◆ Records supplied ◆
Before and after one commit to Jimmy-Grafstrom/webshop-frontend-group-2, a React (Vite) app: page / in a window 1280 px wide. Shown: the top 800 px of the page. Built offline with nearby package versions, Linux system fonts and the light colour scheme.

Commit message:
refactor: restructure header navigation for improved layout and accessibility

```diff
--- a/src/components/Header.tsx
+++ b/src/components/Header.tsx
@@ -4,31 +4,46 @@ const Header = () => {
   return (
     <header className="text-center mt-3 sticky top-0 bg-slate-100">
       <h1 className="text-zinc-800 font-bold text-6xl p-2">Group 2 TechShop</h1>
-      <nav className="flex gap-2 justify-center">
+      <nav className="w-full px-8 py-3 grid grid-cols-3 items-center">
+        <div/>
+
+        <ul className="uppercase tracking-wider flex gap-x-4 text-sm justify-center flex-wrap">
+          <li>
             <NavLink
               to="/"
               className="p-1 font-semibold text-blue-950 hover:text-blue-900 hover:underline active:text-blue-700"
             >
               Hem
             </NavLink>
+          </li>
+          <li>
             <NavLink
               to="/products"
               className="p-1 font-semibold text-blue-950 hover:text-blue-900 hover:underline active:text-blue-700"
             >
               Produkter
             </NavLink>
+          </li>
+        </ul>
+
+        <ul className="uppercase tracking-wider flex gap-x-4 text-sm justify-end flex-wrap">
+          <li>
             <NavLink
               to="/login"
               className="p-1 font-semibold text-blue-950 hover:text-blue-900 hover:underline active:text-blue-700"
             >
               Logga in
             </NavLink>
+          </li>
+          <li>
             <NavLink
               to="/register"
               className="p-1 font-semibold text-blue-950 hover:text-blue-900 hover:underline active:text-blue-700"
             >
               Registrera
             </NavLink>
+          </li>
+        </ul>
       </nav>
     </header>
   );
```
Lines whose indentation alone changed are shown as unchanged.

--

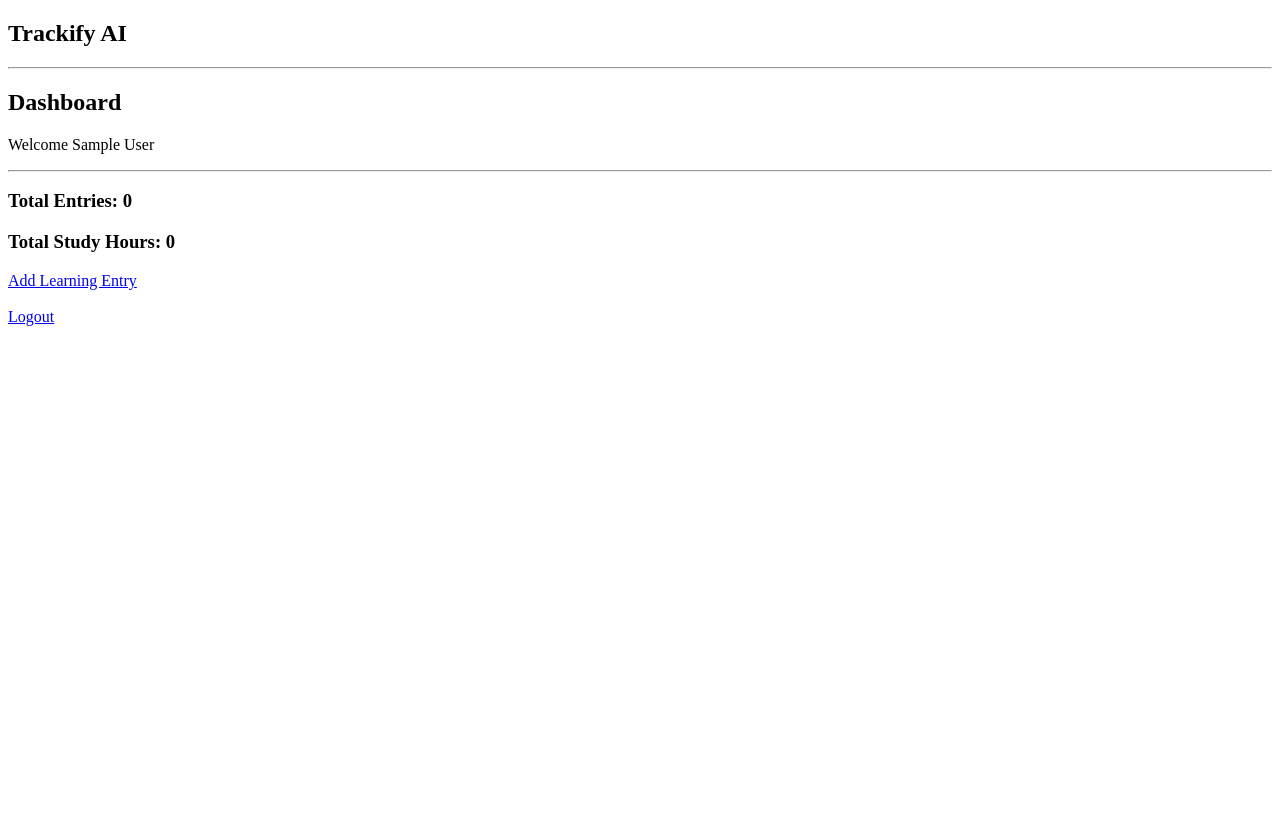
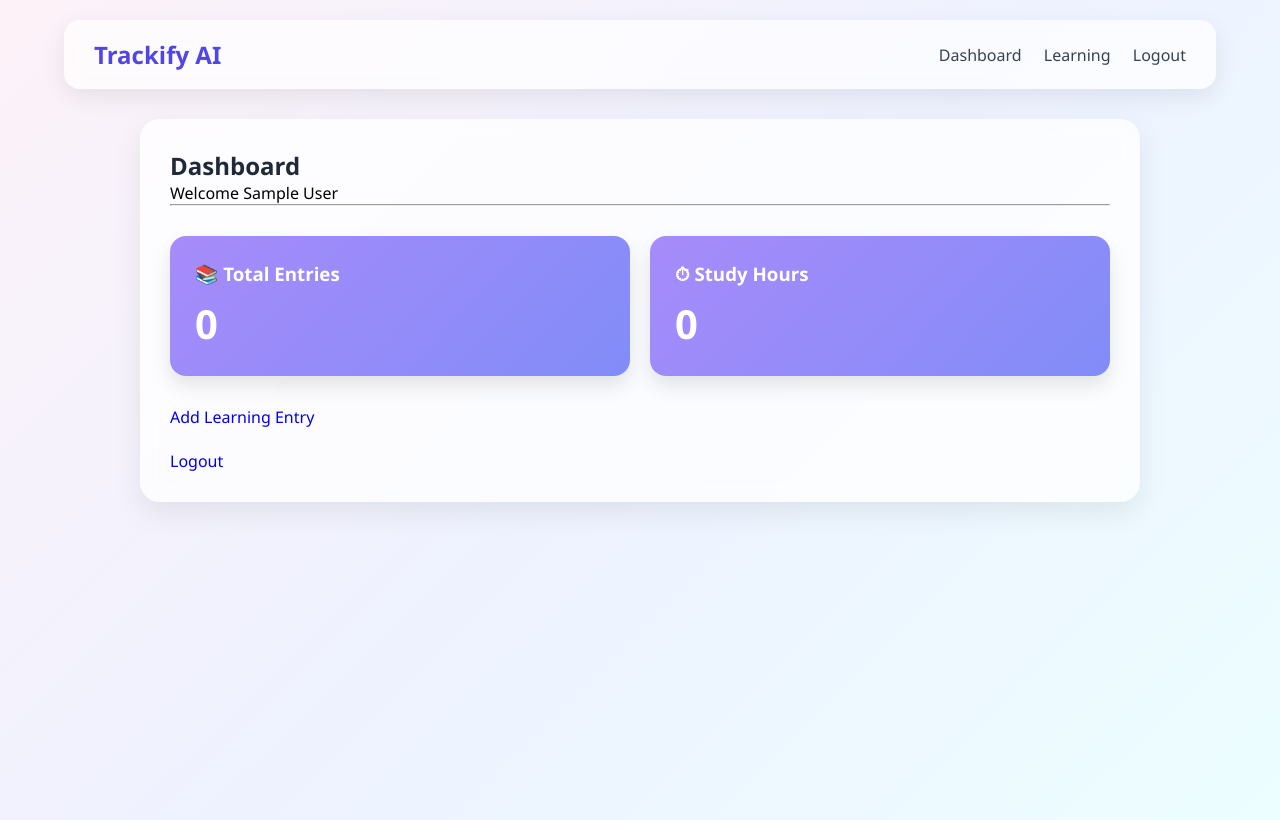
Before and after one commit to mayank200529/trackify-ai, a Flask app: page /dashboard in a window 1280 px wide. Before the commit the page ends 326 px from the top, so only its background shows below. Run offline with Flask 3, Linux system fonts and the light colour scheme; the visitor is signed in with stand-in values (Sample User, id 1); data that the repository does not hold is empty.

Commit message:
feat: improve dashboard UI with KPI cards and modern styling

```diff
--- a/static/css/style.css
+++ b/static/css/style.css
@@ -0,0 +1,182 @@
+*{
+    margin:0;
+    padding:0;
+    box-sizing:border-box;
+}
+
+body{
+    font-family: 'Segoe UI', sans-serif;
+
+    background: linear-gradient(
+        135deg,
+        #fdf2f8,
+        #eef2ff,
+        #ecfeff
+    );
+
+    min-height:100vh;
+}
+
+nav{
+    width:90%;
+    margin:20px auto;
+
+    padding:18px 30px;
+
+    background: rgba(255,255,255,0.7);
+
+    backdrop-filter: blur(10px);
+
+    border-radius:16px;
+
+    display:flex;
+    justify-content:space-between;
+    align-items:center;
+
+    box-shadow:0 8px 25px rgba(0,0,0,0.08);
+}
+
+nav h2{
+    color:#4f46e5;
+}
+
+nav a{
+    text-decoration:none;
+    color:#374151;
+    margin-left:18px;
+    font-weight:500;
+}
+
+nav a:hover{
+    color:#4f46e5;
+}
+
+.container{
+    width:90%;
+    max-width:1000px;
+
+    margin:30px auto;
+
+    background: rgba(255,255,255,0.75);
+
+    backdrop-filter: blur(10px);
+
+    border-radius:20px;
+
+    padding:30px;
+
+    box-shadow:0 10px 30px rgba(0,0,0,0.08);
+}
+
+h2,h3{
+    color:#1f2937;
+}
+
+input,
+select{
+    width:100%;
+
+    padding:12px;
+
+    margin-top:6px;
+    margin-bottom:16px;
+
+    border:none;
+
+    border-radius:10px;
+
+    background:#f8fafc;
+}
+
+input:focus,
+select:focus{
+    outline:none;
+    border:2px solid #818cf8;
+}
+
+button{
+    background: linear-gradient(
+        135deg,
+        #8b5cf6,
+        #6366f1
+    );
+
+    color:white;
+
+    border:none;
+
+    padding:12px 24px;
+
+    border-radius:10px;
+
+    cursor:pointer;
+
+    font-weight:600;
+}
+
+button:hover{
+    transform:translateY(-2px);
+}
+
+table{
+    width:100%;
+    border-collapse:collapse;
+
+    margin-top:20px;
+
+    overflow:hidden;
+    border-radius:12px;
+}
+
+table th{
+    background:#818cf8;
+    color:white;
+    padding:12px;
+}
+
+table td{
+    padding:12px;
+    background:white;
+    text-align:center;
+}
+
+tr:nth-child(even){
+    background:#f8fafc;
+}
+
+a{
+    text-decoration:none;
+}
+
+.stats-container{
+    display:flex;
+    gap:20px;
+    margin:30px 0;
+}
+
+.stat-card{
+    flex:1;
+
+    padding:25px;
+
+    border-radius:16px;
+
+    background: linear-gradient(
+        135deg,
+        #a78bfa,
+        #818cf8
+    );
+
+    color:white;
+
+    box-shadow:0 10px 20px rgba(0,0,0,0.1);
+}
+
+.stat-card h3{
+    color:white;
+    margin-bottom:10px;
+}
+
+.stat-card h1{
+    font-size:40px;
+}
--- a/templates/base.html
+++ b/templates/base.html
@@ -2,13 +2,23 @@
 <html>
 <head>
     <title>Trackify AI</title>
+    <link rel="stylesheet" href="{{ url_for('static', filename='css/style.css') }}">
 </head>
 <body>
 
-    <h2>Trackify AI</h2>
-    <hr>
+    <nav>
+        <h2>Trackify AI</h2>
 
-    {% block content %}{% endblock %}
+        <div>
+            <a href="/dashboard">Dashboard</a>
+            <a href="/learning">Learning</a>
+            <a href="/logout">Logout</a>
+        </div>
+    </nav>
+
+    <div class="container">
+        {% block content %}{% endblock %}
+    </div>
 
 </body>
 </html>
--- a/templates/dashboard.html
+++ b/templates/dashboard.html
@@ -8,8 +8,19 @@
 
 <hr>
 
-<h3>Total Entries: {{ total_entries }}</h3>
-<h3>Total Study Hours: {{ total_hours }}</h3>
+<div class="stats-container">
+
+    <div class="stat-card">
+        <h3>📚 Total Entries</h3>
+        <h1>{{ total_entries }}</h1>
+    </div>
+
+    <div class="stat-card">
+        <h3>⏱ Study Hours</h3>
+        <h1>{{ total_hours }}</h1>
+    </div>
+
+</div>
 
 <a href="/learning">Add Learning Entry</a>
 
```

==

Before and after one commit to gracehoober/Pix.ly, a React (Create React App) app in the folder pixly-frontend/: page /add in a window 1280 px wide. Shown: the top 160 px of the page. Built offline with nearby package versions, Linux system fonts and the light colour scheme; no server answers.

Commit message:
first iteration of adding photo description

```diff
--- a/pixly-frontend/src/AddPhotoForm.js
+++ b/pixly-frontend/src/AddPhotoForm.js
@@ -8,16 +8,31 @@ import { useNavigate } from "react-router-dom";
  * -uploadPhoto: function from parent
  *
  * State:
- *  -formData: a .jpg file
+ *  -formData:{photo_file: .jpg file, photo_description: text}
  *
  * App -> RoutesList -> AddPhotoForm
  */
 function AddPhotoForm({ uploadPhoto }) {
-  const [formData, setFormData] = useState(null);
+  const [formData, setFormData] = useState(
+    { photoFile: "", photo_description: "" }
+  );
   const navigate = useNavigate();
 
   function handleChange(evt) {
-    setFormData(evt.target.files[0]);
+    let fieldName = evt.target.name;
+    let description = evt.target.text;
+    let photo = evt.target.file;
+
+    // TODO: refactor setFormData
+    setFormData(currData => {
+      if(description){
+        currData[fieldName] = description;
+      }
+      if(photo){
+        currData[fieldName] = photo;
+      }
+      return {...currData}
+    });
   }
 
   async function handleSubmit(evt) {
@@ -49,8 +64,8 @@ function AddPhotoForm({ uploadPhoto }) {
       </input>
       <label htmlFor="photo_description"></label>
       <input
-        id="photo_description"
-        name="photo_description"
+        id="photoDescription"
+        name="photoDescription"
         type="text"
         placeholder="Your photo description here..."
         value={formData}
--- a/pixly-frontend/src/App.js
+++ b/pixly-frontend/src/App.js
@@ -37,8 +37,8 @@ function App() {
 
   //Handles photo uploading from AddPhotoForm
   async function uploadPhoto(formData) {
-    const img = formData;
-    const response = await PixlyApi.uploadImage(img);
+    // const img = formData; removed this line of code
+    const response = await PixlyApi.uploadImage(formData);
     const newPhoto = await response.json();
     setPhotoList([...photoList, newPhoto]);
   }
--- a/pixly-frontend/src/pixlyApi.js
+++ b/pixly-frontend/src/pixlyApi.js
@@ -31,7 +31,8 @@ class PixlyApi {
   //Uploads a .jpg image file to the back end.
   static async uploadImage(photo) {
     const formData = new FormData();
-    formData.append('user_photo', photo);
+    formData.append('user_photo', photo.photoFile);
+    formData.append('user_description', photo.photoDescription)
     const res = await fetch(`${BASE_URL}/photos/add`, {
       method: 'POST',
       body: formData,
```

◆ Exercise ◆
All that is needed is how many lines of the data contain "Learning", stated as a number.

◆ Your solution ◆
2